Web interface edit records
+ + + +

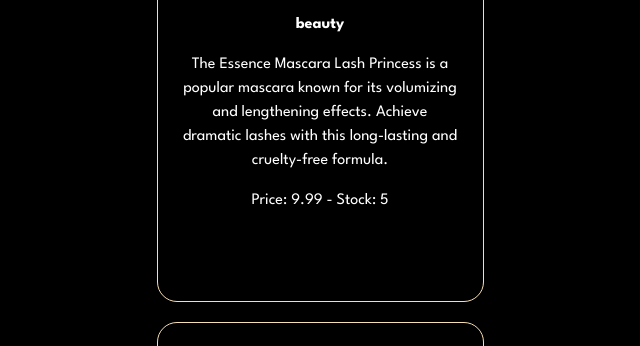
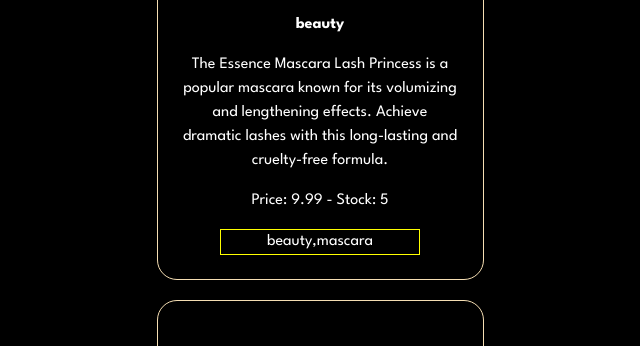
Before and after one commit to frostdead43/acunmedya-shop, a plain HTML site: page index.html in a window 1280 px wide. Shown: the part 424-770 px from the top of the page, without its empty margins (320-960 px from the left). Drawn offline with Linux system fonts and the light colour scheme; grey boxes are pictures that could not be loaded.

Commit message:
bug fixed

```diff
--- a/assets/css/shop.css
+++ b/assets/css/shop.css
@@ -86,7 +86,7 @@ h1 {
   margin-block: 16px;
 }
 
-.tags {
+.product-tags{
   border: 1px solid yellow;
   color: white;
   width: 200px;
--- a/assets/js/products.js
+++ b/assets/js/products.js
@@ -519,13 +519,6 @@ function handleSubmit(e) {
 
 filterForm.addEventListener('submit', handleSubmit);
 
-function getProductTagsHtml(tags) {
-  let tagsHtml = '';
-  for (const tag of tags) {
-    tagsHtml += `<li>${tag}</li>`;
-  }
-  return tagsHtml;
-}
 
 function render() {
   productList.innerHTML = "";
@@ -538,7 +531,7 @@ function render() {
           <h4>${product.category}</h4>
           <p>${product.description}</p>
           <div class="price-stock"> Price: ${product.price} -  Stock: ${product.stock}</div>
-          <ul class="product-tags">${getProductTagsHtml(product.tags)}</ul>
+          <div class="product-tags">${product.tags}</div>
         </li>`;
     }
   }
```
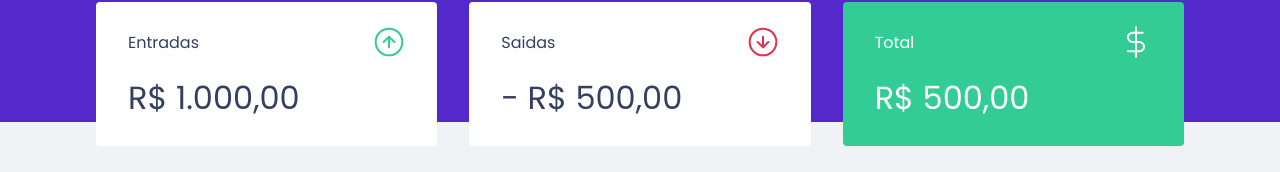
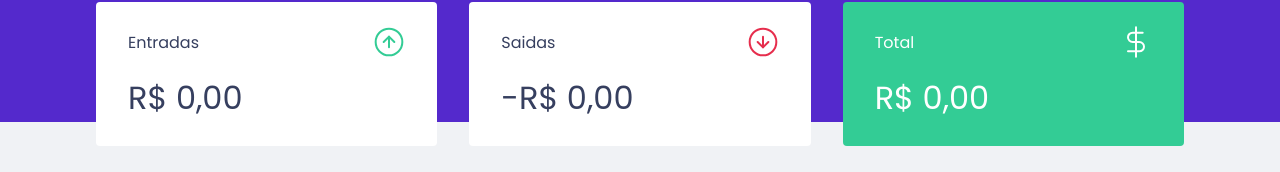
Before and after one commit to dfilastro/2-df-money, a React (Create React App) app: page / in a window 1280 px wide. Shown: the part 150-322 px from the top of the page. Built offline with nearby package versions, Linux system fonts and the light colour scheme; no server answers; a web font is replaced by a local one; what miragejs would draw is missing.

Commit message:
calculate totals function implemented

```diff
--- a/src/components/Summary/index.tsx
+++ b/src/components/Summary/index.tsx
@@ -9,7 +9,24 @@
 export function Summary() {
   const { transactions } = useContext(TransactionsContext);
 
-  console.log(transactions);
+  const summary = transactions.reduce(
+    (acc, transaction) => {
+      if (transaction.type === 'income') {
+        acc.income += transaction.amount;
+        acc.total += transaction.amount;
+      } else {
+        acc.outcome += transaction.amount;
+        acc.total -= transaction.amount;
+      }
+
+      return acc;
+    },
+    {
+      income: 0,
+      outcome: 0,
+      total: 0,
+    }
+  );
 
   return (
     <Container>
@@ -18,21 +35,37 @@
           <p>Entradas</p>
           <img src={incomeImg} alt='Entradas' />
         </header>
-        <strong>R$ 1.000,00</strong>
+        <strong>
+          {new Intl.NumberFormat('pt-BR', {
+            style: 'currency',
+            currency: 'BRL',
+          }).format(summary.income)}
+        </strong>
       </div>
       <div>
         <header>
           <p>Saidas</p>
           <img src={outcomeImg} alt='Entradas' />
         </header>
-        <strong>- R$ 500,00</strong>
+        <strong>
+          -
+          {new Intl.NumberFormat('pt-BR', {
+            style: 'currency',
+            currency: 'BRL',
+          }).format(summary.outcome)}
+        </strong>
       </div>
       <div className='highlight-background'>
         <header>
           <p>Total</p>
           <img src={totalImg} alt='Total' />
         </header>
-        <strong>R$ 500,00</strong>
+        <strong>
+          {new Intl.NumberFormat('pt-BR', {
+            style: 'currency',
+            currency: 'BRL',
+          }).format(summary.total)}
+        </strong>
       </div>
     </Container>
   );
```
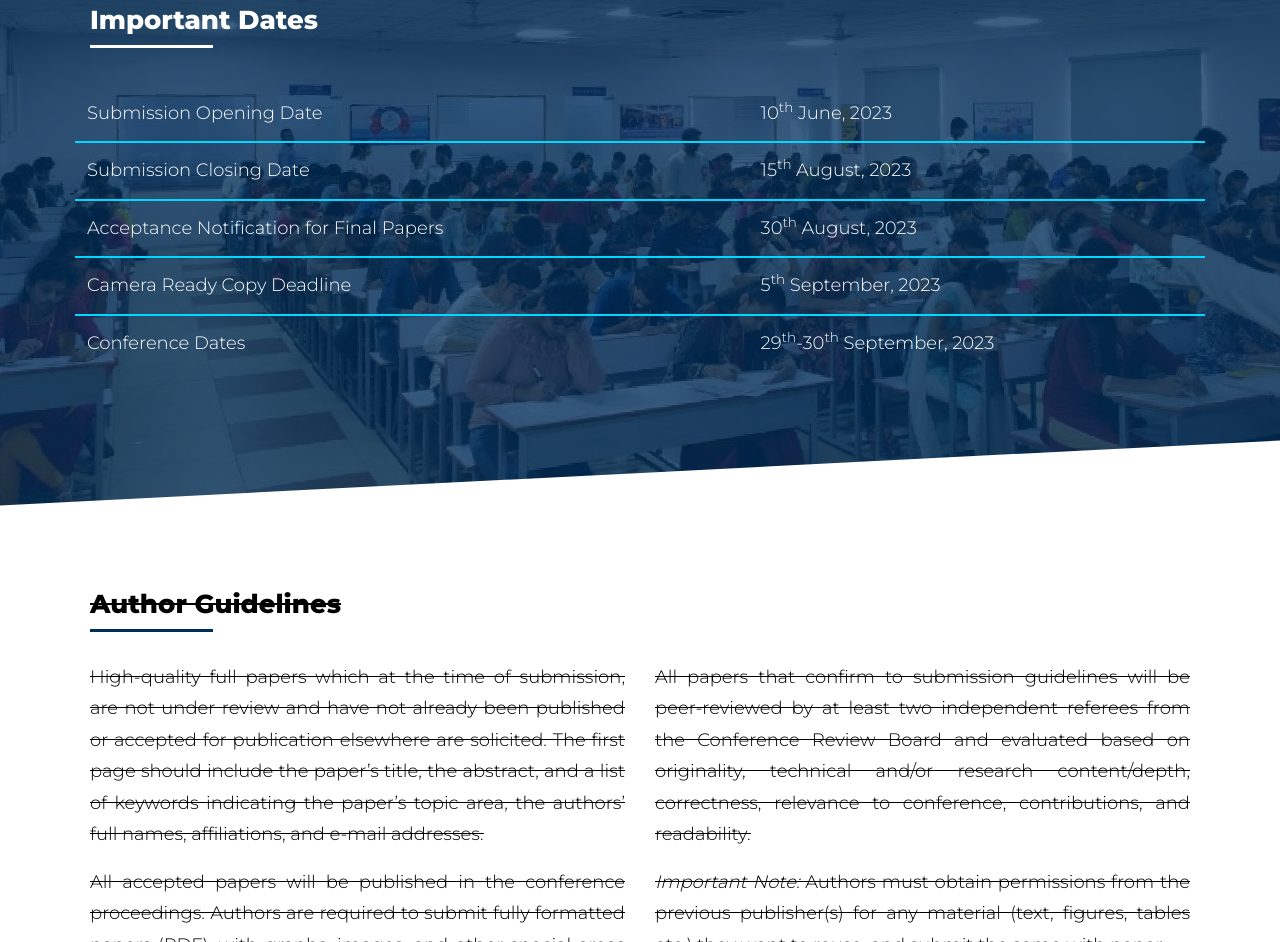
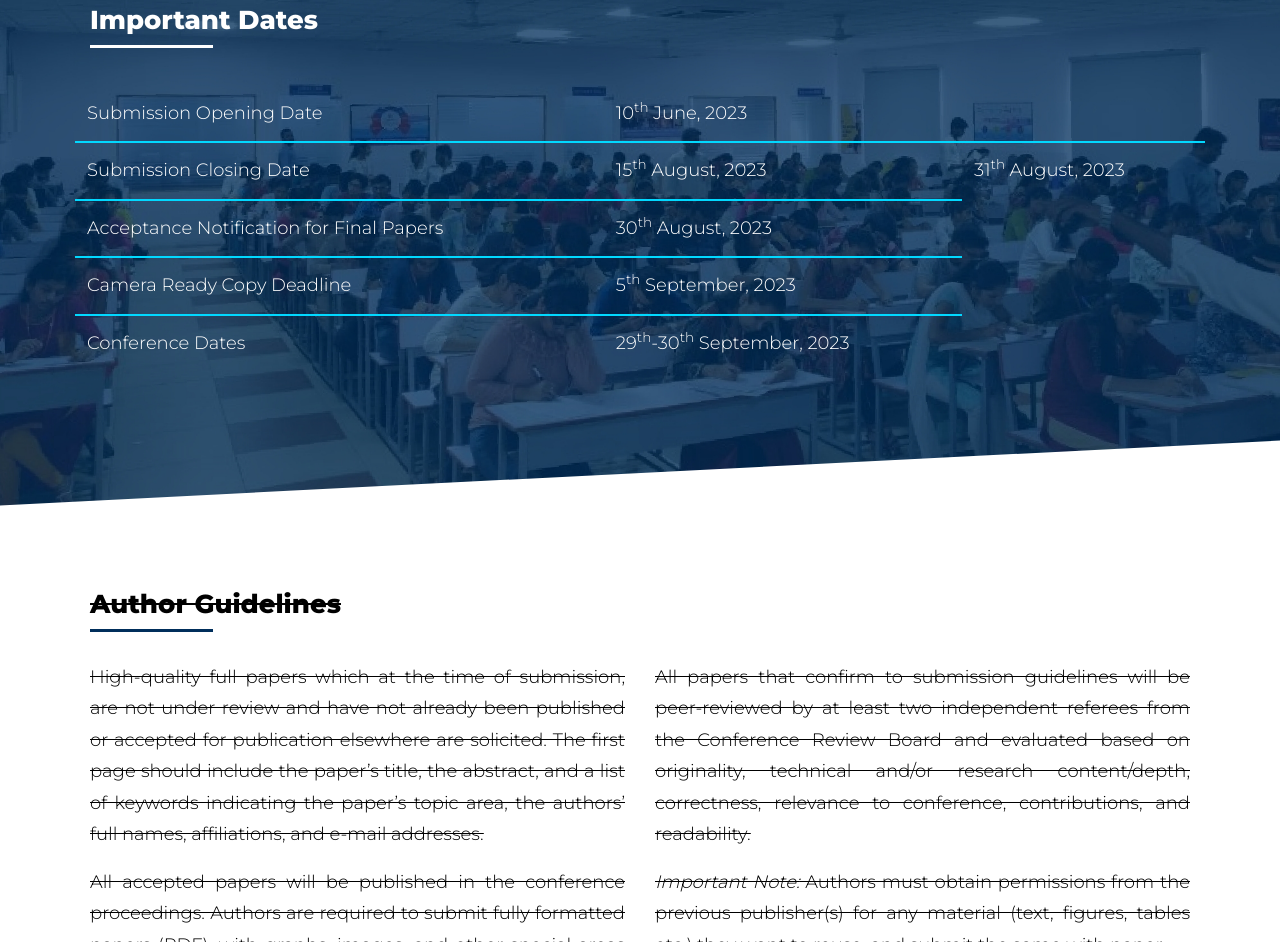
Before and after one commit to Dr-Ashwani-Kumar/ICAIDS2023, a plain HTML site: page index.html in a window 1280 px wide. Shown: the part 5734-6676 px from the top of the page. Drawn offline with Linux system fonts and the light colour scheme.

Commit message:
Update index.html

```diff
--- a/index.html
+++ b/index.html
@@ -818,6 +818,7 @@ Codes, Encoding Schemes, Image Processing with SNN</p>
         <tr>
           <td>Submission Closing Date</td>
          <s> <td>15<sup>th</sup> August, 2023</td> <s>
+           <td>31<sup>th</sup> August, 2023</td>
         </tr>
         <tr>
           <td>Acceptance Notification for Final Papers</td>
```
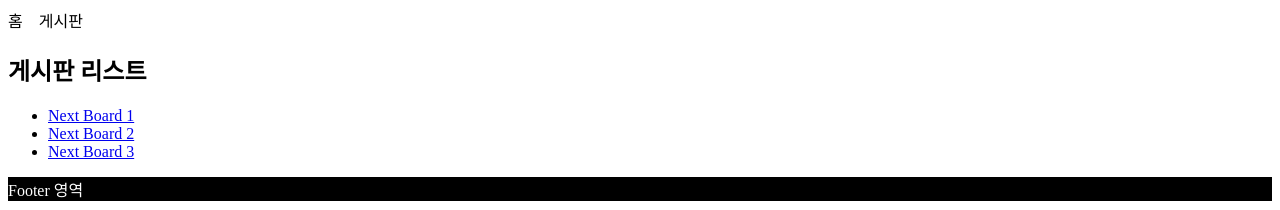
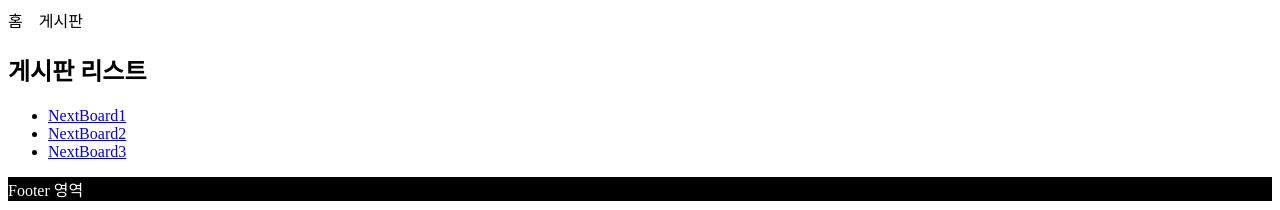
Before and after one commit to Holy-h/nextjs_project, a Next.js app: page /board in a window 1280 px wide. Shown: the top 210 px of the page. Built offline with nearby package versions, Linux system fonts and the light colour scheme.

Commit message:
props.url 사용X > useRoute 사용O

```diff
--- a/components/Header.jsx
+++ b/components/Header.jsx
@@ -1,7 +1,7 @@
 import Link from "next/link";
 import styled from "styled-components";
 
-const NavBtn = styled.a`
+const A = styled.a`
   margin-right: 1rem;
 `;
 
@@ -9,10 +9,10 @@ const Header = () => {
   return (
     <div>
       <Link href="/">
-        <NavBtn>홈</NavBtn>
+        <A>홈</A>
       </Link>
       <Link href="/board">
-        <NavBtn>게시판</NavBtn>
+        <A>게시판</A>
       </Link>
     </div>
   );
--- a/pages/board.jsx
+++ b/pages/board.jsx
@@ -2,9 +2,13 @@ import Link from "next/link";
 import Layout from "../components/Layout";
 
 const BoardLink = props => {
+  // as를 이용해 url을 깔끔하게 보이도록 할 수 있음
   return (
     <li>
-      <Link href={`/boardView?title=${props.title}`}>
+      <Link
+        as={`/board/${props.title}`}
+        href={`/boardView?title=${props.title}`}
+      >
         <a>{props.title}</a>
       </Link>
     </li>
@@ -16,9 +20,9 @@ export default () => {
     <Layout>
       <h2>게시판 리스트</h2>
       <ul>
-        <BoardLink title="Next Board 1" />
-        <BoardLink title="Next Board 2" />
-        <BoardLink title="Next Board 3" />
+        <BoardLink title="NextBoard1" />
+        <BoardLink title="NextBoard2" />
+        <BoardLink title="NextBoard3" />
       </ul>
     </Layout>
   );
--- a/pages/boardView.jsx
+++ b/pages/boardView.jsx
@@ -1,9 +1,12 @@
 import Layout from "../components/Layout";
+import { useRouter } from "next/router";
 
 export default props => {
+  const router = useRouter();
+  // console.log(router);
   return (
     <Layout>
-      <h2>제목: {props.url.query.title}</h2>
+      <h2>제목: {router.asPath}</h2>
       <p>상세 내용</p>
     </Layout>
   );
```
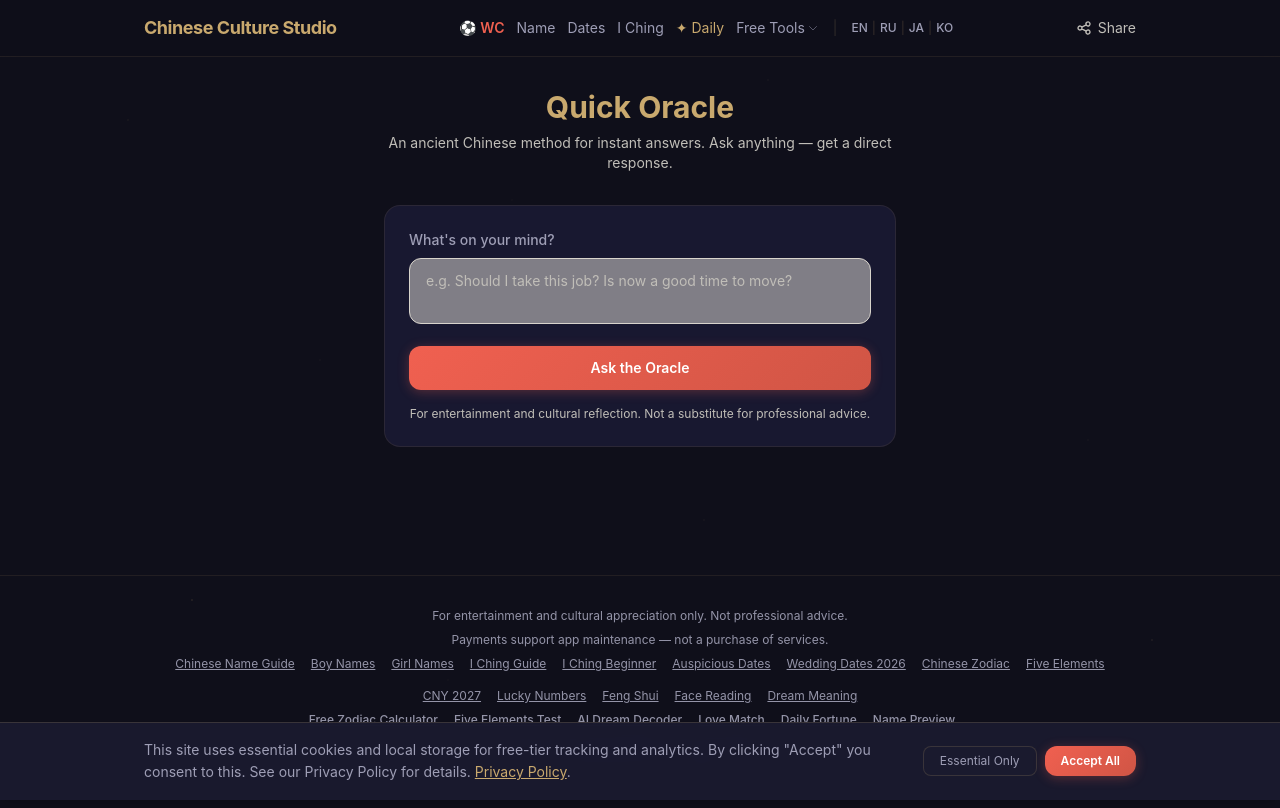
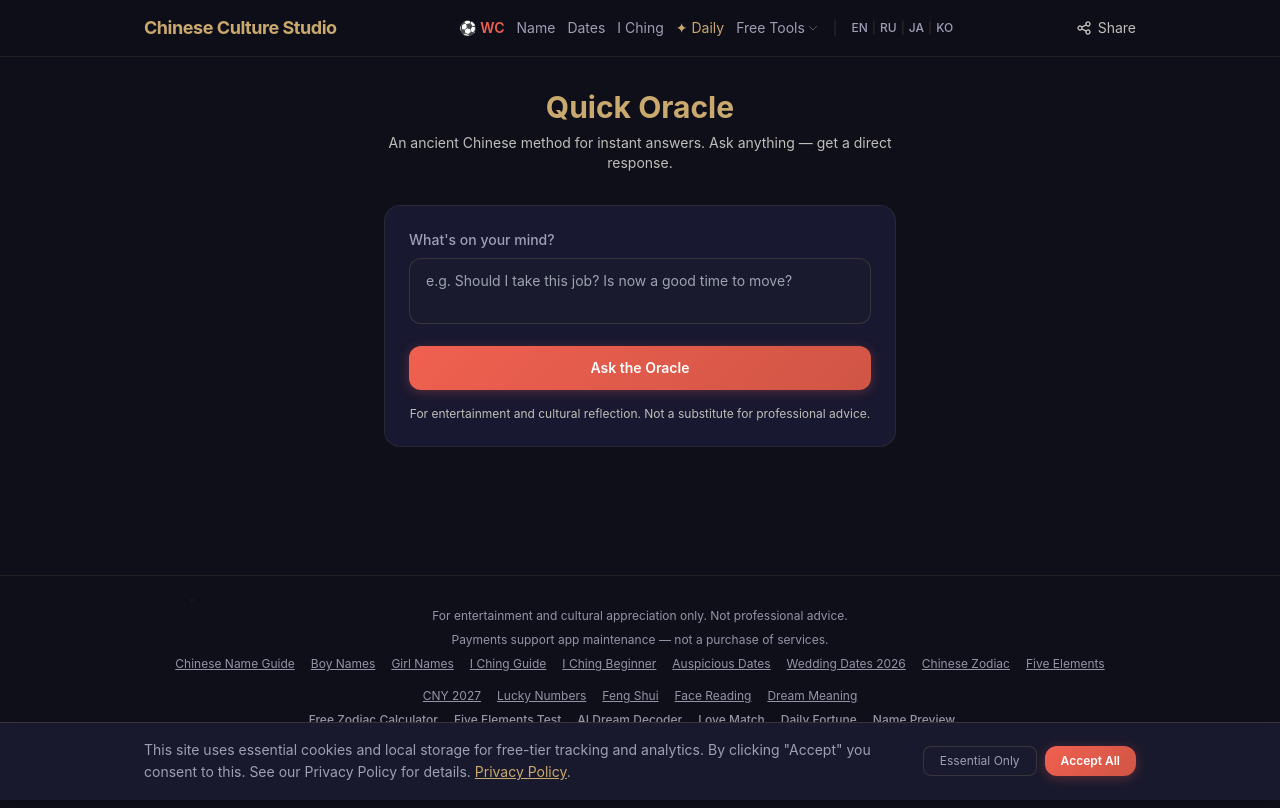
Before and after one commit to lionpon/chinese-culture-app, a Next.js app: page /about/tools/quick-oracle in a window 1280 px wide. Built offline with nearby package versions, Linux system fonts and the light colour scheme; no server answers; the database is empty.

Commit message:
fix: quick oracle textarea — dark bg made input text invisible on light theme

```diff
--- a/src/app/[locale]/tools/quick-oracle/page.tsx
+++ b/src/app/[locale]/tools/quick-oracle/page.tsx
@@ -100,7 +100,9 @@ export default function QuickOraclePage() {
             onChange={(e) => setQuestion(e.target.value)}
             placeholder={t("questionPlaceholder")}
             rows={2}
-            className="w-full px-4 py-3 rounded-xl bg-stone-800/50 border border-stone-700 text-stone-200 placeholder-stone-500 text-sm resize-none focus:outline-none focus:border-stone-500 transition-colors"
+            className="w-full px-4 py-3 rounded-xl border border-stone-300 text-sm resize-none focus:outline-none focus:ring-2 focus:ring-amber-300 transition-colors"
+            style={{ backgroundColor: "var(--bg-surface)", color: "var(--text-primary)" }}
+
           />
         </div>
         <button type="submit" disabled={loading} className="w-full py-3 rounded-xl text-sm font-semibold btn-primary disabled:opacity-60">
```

+ + + +

● Exercise details
Read through the entries, then copy every line where the string "type" is found.

● Reply to the exercise
+      if (transaction.type === 'income') {
         <button type="submit" disabled={loading} className="w-full py-3 rounded-xl text-sm font-semibold btn-primary disabled:opacity-60">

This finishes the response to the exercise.